Your internet activity can be tracked. If you think someone is monitoring this device, please review these technology safety tips or call 1-800-799-7233.

Owning Your Story and Claiming Your Power: Talking about Domestic Violence and Child Protective Services

Brightly colored illustration of a diverse group of people of different skin tones, ages, hairstyles, and dress. Everyone is smiling and they are standing with their arms around each other.

This guide came about through conversation between Ashley Albert, a survivor and activist, and Margaret Hobart, a longtime advocate for domestic violence (DV) survivors, and the Washington State Coalition Against Domestic Violence.

We know that the child welfare system often fails DV survivors. And we know that important discussions about child welfare policies are taking place. Every healing or justice effort around family policing needs the voices of DV survivors. We are inspired by the survivors who have spoken over decades about abuse they have experienced, and their visions for their children and themselves, and their communities.

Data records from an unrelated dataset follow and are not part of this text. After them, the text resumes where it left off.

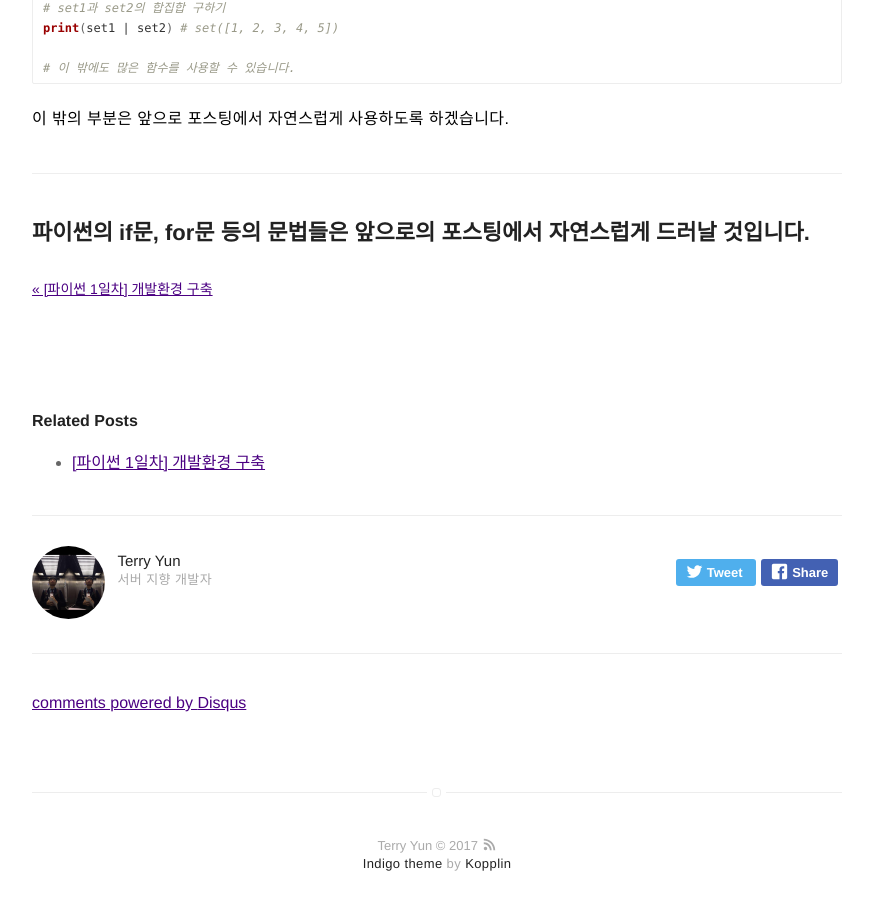
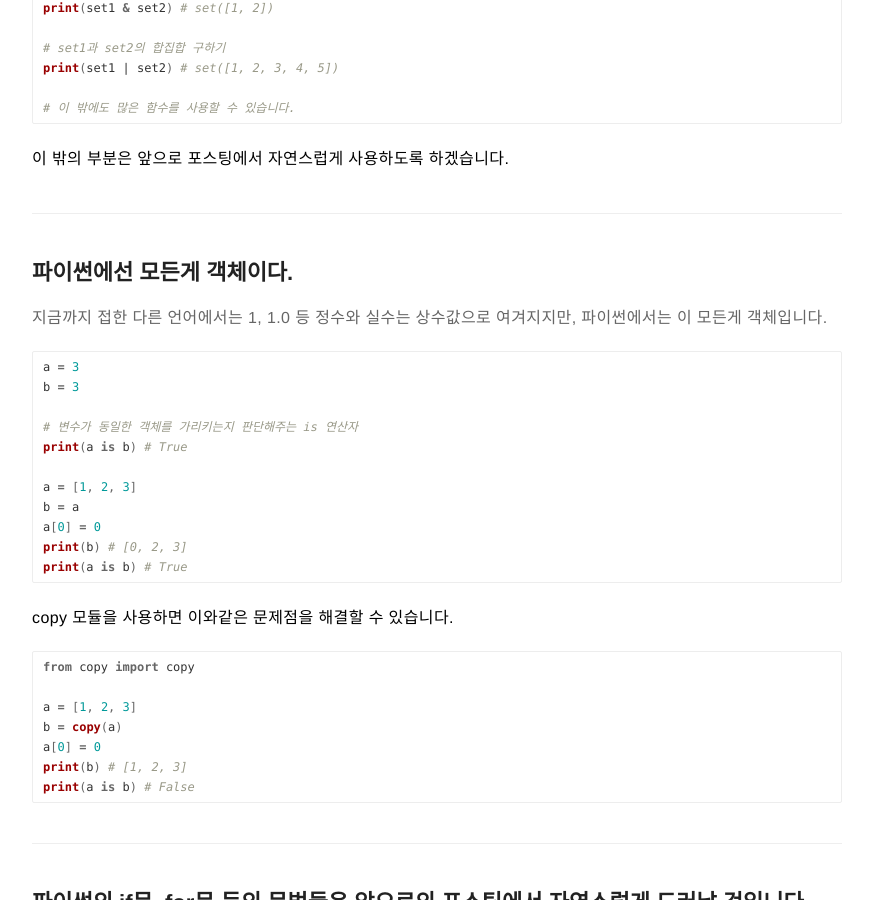
Before and after one commit to CHANMYUNG/nooheat.github.io, a Jekyll site: the page built from _posts/2017-08-16-[파이썬 2일차] 기본 문법과 자료형.md, in a window 1280 px wide and 900 px high, scrolled down 4277 px. Shown: the whole window, without its empty margins (203-1076 px from the left). Built offline with Jekyll 4.4.1, drawn with Linux system fonts in a browser that asks for light colours; comment, search, counter and statistics services are not loaded; some of the changed text lies outside the part shown.

Commit message:
[파이썬 2일차] 기본 문법과 자료형

````diff
--- a/_posts/2017-08-16-[파이썬 2일차] 기본 문법과 자료형.md
+++ b/_posts/2017-08-16-[파이썬 2일차] 기본 문법과 자료형.md
@@ -80,6 +80,8 @@ print(abs(a)) # 2.2360679775
 **파이썬 2.7**
 ```python
 print(3/2) # 1
+
+print(3/(2 * 1.0)) # 1.5
 ```
 
 **파이썬 3.6**
@@ -193,4 +195,33 @@ print(set1 | set2) # set([1, 2, 3, 4, 5])
 
 ---
 
+## 파이썬에선 모든게 객체이다.
+지금까지 접한 다른 언어에서는 1, 1.0 등 정수와 실수는 상수값으로 여겨지지만, 파이썬에서는 이 모든게 객체입니다.
+```python
+a = 3
+b = 3
+
+# 변수가 동일한 객체를 가리키는지 판단해주는 is 연산자
+print(a is b) # True
+
+a = [1, 2, 3]
+b = a
+a[0] = 0
+print(b) # [0, 2, 3]
+print(a is b) # True
+```
+
+**copy 모듈을 사용하면 이와같은 문제점을 해결할 수 있습니다.**
+```python
+from copy import copy
+
+a = [1, 2, 3]
+b = copy(a)
+a[0] = 0
+print(b) # [1, 2, 3]
+print(a is b) # False
+```
+
+---
+
 ## 파이썬의 if문, for문 등의 문법들은 앞으로의 포스팅에서 자연스럽게 드러날 것입니다.
````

For survivors who want to share their stories, and the advocates supporting them, this guide provides inspiration and some things to think about before, during and after talking about experiences publicly.

“I know owning our stories can ignite healing, hope, and change.”

Illustration of a woman kneeling on the ground to hug a young girl. The woman is wearing a yellow dress with a pink design on it and the girl is wearing a red dress with yellow flowers on the sleeve. They both have black hair and medium-deep skin tones.

To read and download the full illustrated guide, click below. Continue scrolling for additional resources.

Companion resources

Impacts of the child welfare system

Healing from trauma

Storytelling for social change

Children and youth impacted by domestic violence

Guide Illustrations by Mousy DeVilla